Solder paste is the glue that holds together modern consumer electronics, binding surface mount electronic components to circuit boards and providing electrical and thermal connections in the process. But have you ever really looked at it?
(Above, matte-grey solder paste selectively stencilled onto one of the RoboGames 2013 medals that we wrote about in April.)
A little review: Solder paste comes in a tub or tube, and is normally kept refrigerated to preserve its shelf life. Its color is that of grey goo. Its consistency is that of cake frosting, and it spreads well with a palette or frosting knife. Perhaps coincidentally, some varieties also smell like cake frosting. (Ours in particular has a strong amaretto scent. Not sure why that’s a good idea.)
After finishing a batch of boards, there may a bit of
frosting solder paste left on the tip of our palette knife; Let’s take a look at it under our microscope:
As we zoom in further, you can start to see that it’s not truly a uniform grey buttercream frosting, but rather a grainy sort of mixture.
Finally, when you zoom in far enough, you can see what we’re really looking at: untold millions* of shiny little balls of solder.
Yes, shiny. When you really get down to it, the tiny bits of solder there really do look like the regular wire solder that you might use at your workbench. Only, they’re neatly round, and suspended in a liquid solder flux. After stenciling and placing the components, the circuit boards will be baked in a reflow oven until all those solder balls melt and fuse together, becoming roughly indistinguishable from solder that started out in a wire.
This is “type 3? solder, which allows solder balls of up to 45 ?m in size, where 99% of those particles are below 38 ?m. This is a good type of paste for basic surface mount work (the kind where you can still see the leads) but finer-mesh solder is needed for working with finer-pitch electronic components.
*The weight of a 38 ?m solder ball is somewhere around 210 ng, so given that 90% of the weight of solder paste is from the metal (not the flux), we’re looking at roughly a billion solder balls per 250 g tub, to give an order-of-magnitude estimate.
So what about back on the circuit board?
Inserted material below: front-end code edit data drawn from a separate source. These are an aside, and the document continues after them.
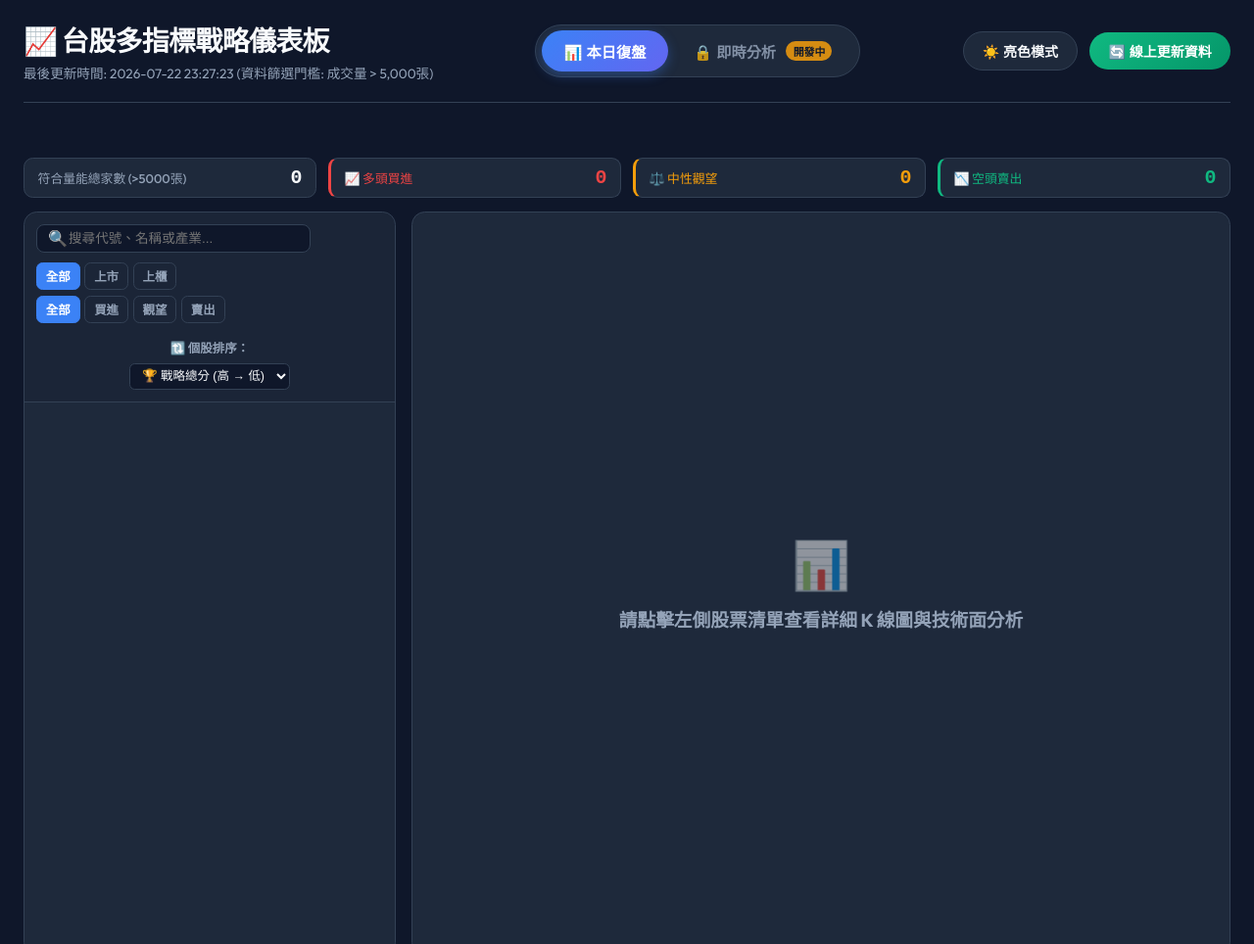
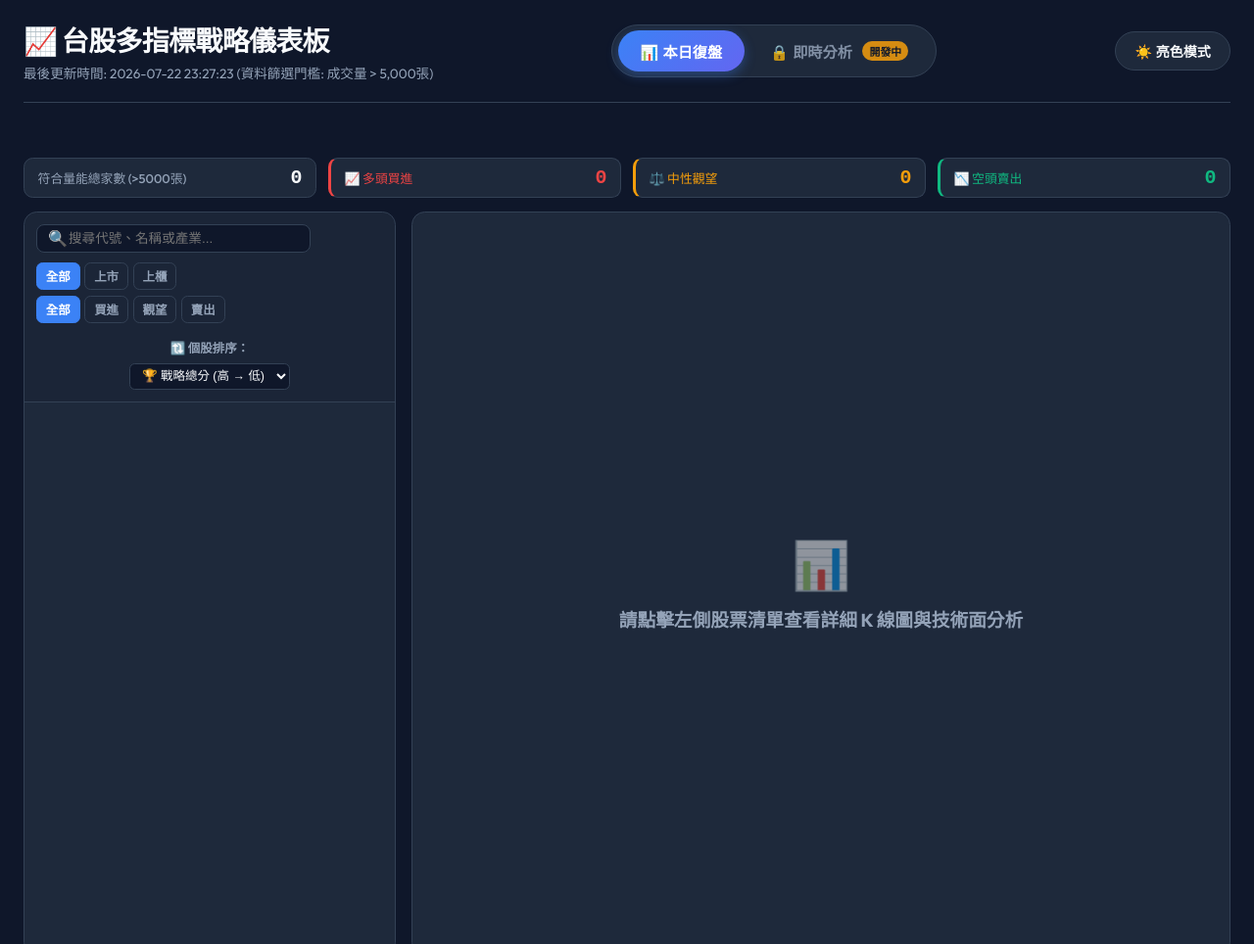
Before and after one commit to LeonHi1025/Stock, a plain HTML site: page stock_report.html in a window 1280 px wide. Shown: the top 964 px of the page at 98% size. Drawn offline with Linux system fonts and the light colour scheme.

Commit message:
Remove 線上更新資料 button from header

```diff
--- a/stock_report.html
+++ b/stock_report.html
@@ -28,7 +28,7 @@
 
             <div class="header-actions">
                 <button class="btn-action" id="themeToggleBtn">☀️ 亮色模式</button>
-                <button class="btn-action btn-primary" id="refreshBtn" onclick="triggerRefresh()">🔄 線上更新資料</button>
+
             </div>
         </header>
 
```
Also changed, not shown: web/templates/base.html (+1 -1 lines).
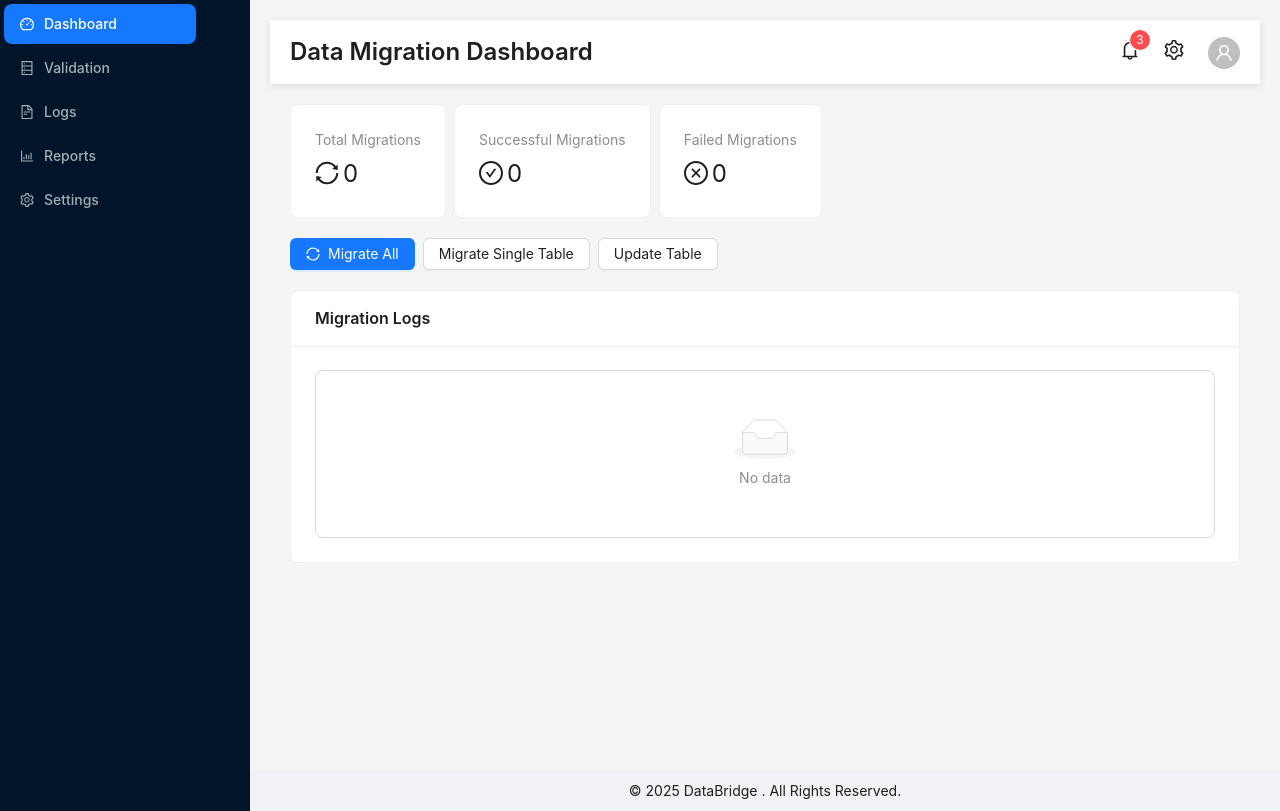
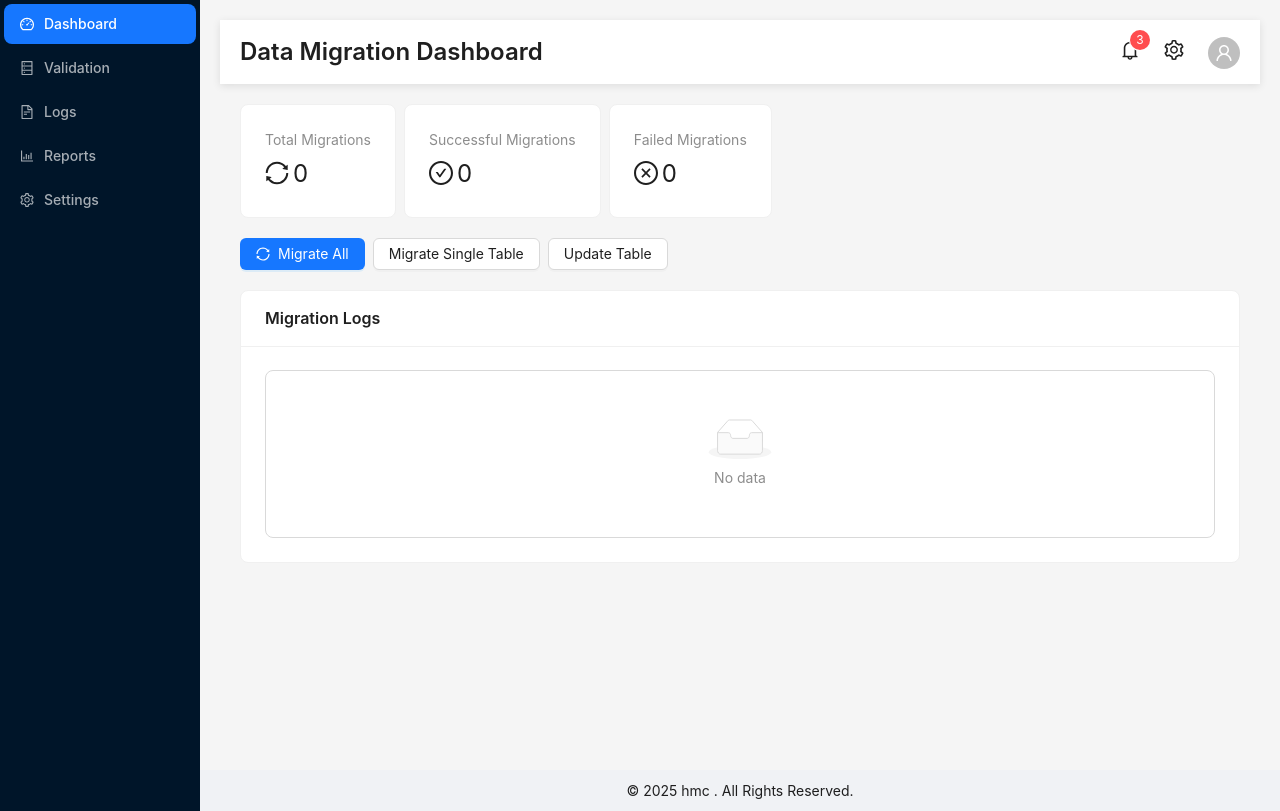
Before and after one commit to Mwakisaghu/DataBridge-FrontEnd, a React (Vite) app in the folder data-dashboard/: page / in a window 1280 px wide. Built offline with nearby package versions, Linux system fonts and the light colour scheme.

Commit message:
This adds validations routes & links - logic

```diff
--- a/data-dashboard/package.json
+++ b/data-dashboard/package.json
@@ -13,12 +13,14 @@
     "@reduxjs/toolkit": "^2.6.1",
     "antd": "^5.24.4",
     "framer-motion": "^12.5.0",
+    "moment": "^2.30.1",
     "react": "^18.3.1",
     "react-dom": "^18.3.1",
     "react-redux": "^9.2.0",
     "react-router-dom": "^7.4.0",
     "recharts": "^2.15.1",
-    "uuid": "^11.1.0"
+    "uuid": "^11.1.0",
+    "xlsx": "^0.18.5"
   },
   "devDependencies": {
     "@eslint/js": "^9.21.0",
--- a/data-dashboard/src/App.jsx
+++ b/data-dashboard/src/App.jsx
@@ -2,30 +2,30 @@ import { BrowserRouter as Router, Routes, Route } from "react-router-dom";
 import { Layout } from "antd";
 import Sidebar from "./components/Sidebar";
 import Dashboard from "./pages/Dashboard";
+import Reports from "./pages/Reports";
+import Validations from "./pages/Validations";
+import Logs from "./pages/Logs";
 
-const { Sider, Content, Footer } = Layout;
+const { Content, Footer } = Layout;
 
 const App = () => {
   return (
     <Router>
       <Layout style={{ minHeight: "100vh" }}>
-        {/* Sidebar */}
-        <Sider width={250}>
-          <Sidebar />
-        </Sider>
+        <Sidebar /> {/* Sidebar Navigation */}
 
-        {/* Main Layout */}
         <Layout style={{ display: "flex", flexDirection: "column", minHeight: "100vh" }}>
-          {/* Content should take up remaining space */}
           <Content style={{ flex: 1, padding: "20px", overflow: "auto" }}>
             <Routes>
               <Route path="/" element={<Dashboard />} />
+              <Route path="/reports" element={<Reports />} />
+              <Route path="/validations" element={<Validations />} />
+              <Route path="/logs" element={<Logs />} />
             </Routes>
           </Content>
 
-          {/* Footer remains fixed at the bottom */}
           <Footer style={{ textAlign: "center", background: "#f0f2f5", padding: "10px" }}>
-            © {new Date().getFullYear()} DataBridge . All Rights Reserved.
+            © {new Date().getFullYear()} hmc . All Rights Reserved.
           </Footer>
         </Layout>
       </Layout>
--- a/data-dashboard/src/components/Sidebar.jsx
+++ b/data-dashboard/src/components/Sidebar.jsx
@@ -12,7 +12,7 @@ const Sidebar = () => {
           <Link to="/">Dashboard</Link>
         </Menu.Item>
         <Menu.Item key="2" icon={<DatabaseOutlined />}>
-          <Link to="/migrations">Validation</Link>
+          <Link to="/validations">Validation</Link>
         </Menu.Item>
         <Menu.Item key="3" icon={<FileTextOutlined />}>
           <Link to="/logs">Logs</Link>
```
Also changed, not shown: 1 other file (tests, documents, lock files or other folders).
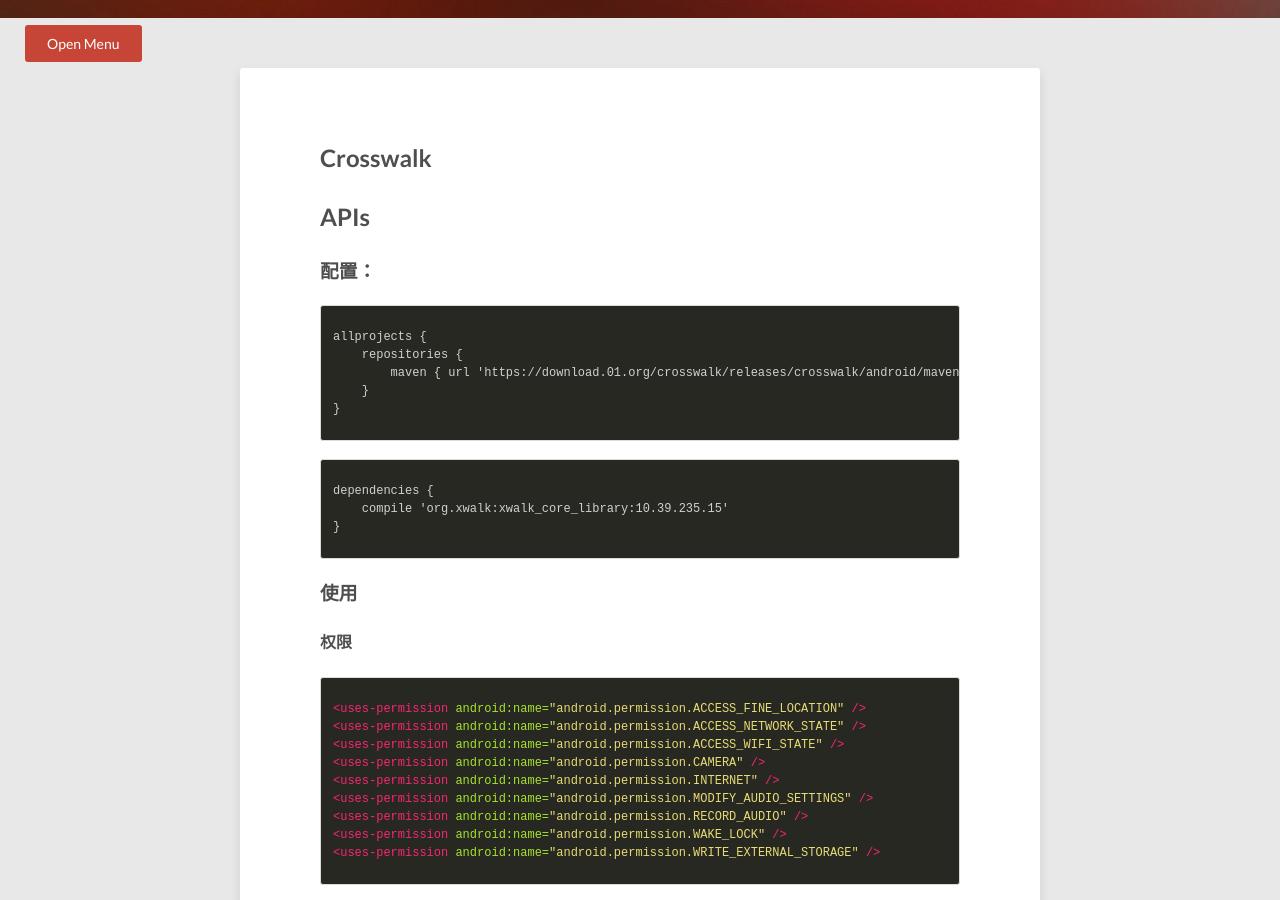
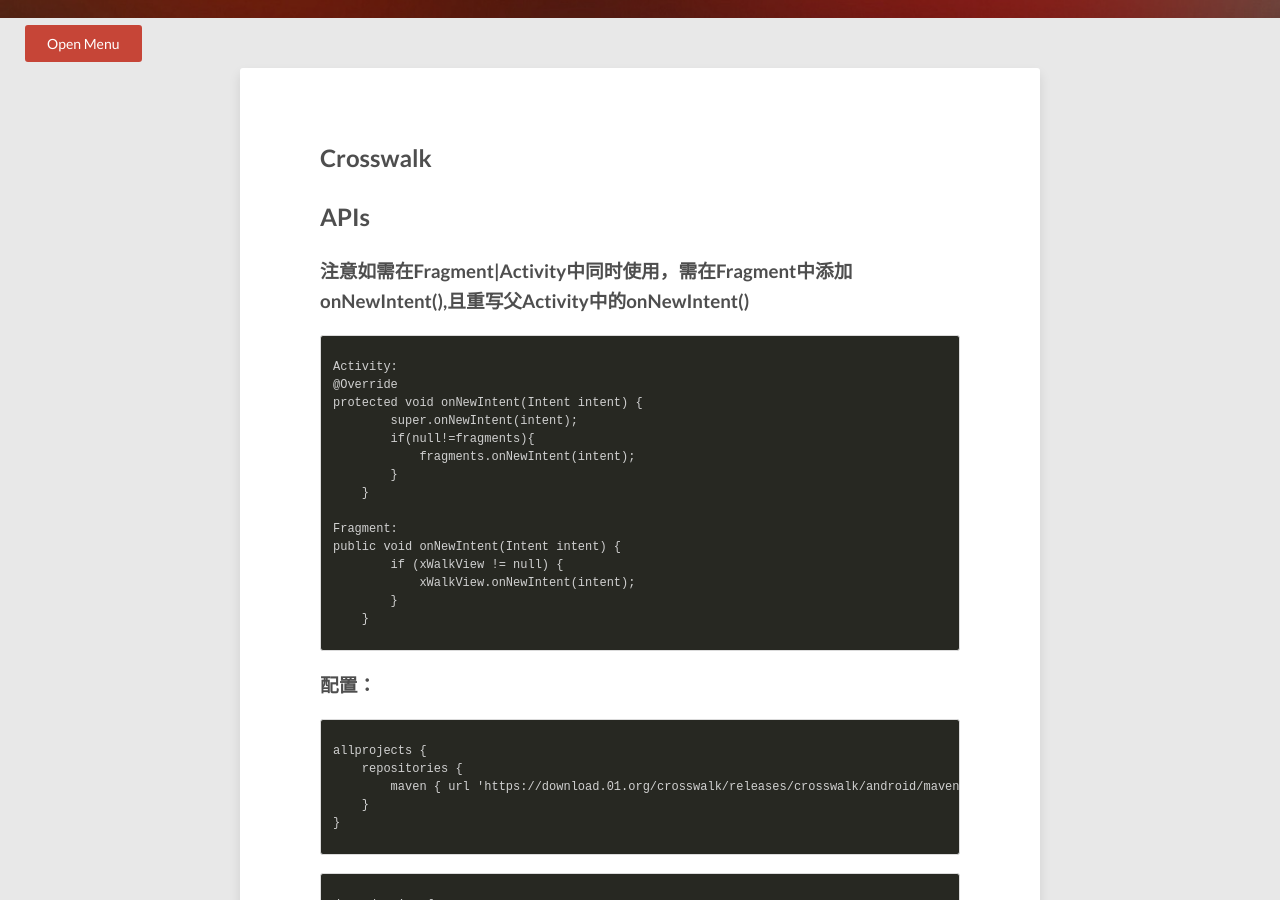
Before and after one commit to tengbinlive/tengbinlive.github.io, a Jekyll site: the page built from _posts/2016-04-26-code-android-optimization1.md, in a window 1280 px wide and 900 px high, scrolled down 382 px. Built offline with Jekyll 4.4.1, drawn with Linux system fonts in a browser that asks for light colours; nearby versions of some CDN libraries.

Commit message:
no message

```diff
--- a/_posts/2016-04-26-code-android-optimization1.md
+++ b/_posts/2016-04-26-code-android-optimization1.md
@@ -11,6 +11,27 @@
 ## [Crosswalk](https://crosswalk-project.org/)
 
 ## [APIs](https://crosswalk-project.org/documentation/apis/embedding_api.html)
+
+### 注意如需在Fragment|Activity中同时使用，需在Fragment中添加onNewIntent(),且重写父Activity中的onNewIntent()
+
+{% highlight html %}
+Activity:
+@Override
+protected void onNewIntent(Intent intent) {
+        super.onNewIntent(intent);
+        if(null!=fragments){
+            fragments.onNewIntent(intent);
+        }
+    }
+
+Fragment:
+public void onNewIntent(Intent intent) {
+        if (xWalkView != null) {
+            xWalkView.onNewIntent(intent);
+        }
+    }
+{% endhighlight %}
+
 
 ### 配置：
 
```
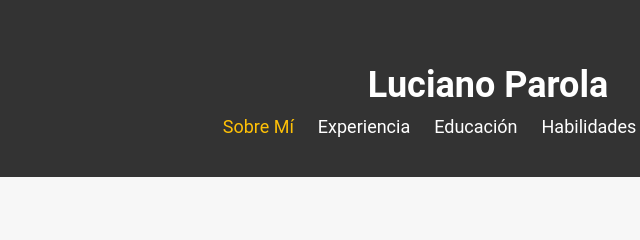
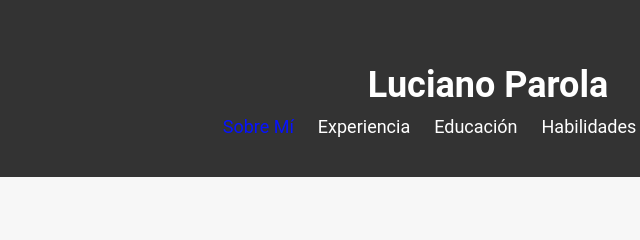
Before and after one commit to lucianoparola/cv, a plain HTML site: page index.html in a window 1280 px wide. In both pictures the pointer is over the link "Sobre Mí". Shown: the top 240 px of the page, 152-792 px from the left. Drawn offline with Linux system fonts and the light colour scheme.

Commit message:
Update styles.css

```diff
--- a/styles.css
+++ b/styles.css
@@ -48,7 +48,7 @@ nav ul li a {
 }
 
 nav ul li a:hover {
-    color: #ffc107;
+    color: #0713ff;
 }
 
 /* Estilos para las secciones */
```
Sometimes, if you know what to look for, you’ll see the little solder balls, particularly if you’re inspecting a board under the microscope before reflow.
You can just make out the solder balls in this photo. You can also see the thickness of the stenciled paste, which was laid down with the help of a 4-mil laser-cut stainless steel stencil. The little ceramic chip capacitor there is 0603-sized (60 mils by 30 mils) for scale.
Even in larger areas of the circuit board, paste is still three-dimensional. From the side, under a microscope (or sufficiently good macro lens), you’ll see little piles of solder balls, not just a 2D uniform grey.
A little final perspective: you can see how big the solder balls are here at the corner of an ATtiny2313A-SU microcontroller, which has an SOIC-20 package with 50 mil pitch. The legs press into the sticky paste, holding the chip in place until reflow.